### How to complete this task
Set down the material exactly, keeping every line whole.

### Dataset content

• • •

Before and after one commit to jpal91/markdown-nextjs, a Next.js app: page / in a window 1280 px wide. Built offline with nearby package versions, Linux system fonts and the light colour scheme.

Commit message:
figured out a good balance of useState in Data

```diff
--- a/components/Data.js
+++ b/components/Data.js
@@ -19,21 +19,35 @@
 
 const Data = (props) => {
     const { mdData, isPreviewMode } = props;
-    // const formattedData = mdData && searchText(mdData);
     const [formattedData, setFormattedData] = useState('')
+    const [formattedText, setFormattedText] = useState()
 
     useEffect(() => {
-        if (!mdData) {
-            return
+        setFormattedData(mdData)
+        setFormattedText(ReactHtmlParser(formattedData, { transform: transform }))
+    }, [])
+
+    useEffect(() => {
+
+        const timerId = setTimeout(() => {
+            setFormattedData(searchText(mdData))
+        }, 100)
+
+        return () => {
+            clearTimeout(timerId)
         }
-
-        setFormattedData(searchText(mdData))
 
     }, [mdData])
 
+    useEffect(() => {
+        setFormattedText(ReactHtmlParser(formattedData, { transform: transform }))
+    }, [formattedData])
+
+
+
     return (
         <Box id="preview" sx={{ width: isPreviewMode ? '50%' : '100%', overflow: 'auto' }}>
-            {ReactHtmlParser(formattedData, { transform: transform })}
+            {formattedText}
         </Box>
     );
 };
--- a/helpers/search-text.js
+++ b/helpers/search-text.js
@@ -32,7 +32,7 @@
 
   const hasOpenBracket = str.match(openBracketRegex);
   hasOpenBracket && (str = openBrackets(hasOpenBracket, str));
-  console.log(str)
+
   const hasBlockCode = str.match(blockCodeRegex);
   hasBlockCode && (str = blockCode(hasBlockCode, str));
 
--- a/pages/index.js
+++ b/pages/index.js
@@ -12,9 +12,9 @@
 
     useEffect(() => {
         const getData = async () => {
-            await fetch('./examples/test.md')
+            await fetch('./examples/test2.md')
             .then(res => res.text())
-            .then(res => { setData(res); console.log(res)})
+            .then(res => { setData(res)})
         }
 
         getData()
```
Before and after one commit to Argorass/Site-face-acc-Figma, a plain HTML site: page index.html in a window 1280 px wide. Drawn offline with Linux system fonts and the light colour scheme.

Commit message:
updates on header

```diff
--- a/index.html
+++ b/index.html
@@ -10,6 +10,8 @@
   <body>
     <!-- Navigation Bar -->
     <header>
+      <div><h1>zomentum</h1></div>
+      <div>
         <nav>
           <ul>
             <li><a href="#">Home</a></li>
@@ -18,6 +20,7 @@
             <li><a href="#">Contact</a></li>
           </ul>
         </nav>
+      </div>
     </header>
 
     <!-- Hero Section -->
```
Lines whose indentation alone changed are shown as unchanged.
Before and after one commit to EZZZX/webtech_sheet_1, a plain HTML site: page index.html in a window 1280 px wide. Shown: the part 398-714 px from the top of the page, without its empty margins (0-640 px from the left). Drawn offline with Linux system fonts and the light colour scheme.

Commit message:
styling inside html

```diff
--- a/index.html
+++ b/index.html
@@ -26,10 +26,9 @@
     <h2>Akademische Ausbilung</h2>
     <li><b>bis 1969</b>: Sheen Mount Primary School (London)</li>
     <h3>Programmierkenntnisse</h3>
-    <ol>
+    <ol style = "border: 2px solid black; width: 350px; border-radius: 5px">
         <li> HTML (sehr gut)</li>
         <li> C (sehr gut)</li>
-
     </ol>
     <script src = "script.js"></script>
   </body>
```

• • •

### Finished exercise
Before and after one commit to jpal91/markdown-nextjs, a Next.js app: page / in a window 1280 px wide. Built offline with nearby package versions, Linux system fonts and the light colour scheme.

Commit message:
figured out a good balance of useState in Data

```diff
--- a/components/Data.js
+++ b/components/Data.js
@@ -19,21 +19,35 @@
 
 const Data = (props) => {
     const { mdData, isPreviewMode } = props;
-    // const formattedData = mdData && searchText(mdData);
     const [formattedData, setFormattedData] = useState('')
+    const [formattedText, setFormattedText] = useState()
 
     useEffect(() => {
-        if (!mdData) {
-            return
+        setFormattedData(mdData)
+        setFormattedText(ReactHtmlParser(formattedData, { transform: transform }))
+    }, [])
+
+    useEffect(() => {
+
+        const timerId = setTimeout(() => {
+            setFormattedData(searchText(mdData))
+        }, 100)
+
+        return () => {
+            clearTimeout(timerId)
         }
-
-        setFormattedData(searchText(mdData))
 
     }, [mdData])
 
+    useEffect(() => {
+        setFormattedText(ReactHtmlParser(formattedData, { transform: transform }))
+    }, [formattedData])
+
+
+
     return (
         <Box id="preview" sx={{ width: isPreviewMode ? '50%' : '100%', overflow: 'auto' }}>
-            {ReactHtmlParser(formattedData, { transform: transform })}
+            {formattedText}
         </Box>
     );
 };
--- a/helpers/search-text.js
+++ b/helpers/search-text.js
@@ -32,7 +32,7 @@
 
   const hasOpenBracket = str.match(openBracketRegex);
   hasOpenBracket && (str = openBrackets(hasOpenBracket, str));
-  console.log(str)
+
   const hasBlockCode = str.match(blockCodeRegex);
   hasBlockCode && (str = blockCode(hasBlockCode, str));
 
--- a/pages/index.js
+++ b/pages/index.js
@@ -12,9 +12,9 @@
 
     useEffect(() => {
         const getData = async () => {
-            await fetch('./examples/test.md')
+            await fetch('./examples/test2.md')
             .then(res => res.text())
-            .then(res => { setData(res); console.log(res)})
+            .then(res => { setData(res)})
         }
 
         getData()
```
Before and after one commit to Argorass/Site-face-acc-Figma, a plain HTML site: page index.html in a window 1280 px wide. Drawn offline with Linux system fonts and the light colour scheme.

Commit message:
updates on header

```diff
--- a/index.html
+++ b/index.html
@@ -10,6 +10,8 @@
   <body>
     <!-- Navigation Bar -->
     <header>
+      <div><h1>zomentum</h1></div>
+      <div>
         <nav>
           <ul>
             <li><a href="#">Home</a></li>
@@ -18,6 +20,7 @@
             <li><a href="#">Contact</a></li>
           </ul>
         </nav>
+      </div>
     </header>
 
     <!-- Hero Section -->
```
Lines whose indentation alone changed are shown as unchanged.
Before and after one commit to EZZZX/webtech_sheet_1, a plain HTML site: page index.html in a window 1280 px wide. Shown: the part 398-714 px from the top of the page, without its empty margins (0-640 px from the left). Drawn offline with Linux system fonts and the light colour scheme.

Commit message:
styling inside html

```diff
--- a/index.html
+++ b/index.html
@@ -26,10 +26,9 @@
     <h2>Akademische Ausbilung</h2>
     <li><b>bis 1969</b>: Sheen Mount Primary School (London)</li>
     <h3>Programmierkenntnisse</h3>
-    <ol>
+    <ol style = "border: 2px solid black; width: 350px; border-radius: 5px">
         <li> HTML (sehr gut)</li>
         <li> C (sehr gut)</li>
-
     </ol>
     <script src = "script.js"></script>
   </body>
```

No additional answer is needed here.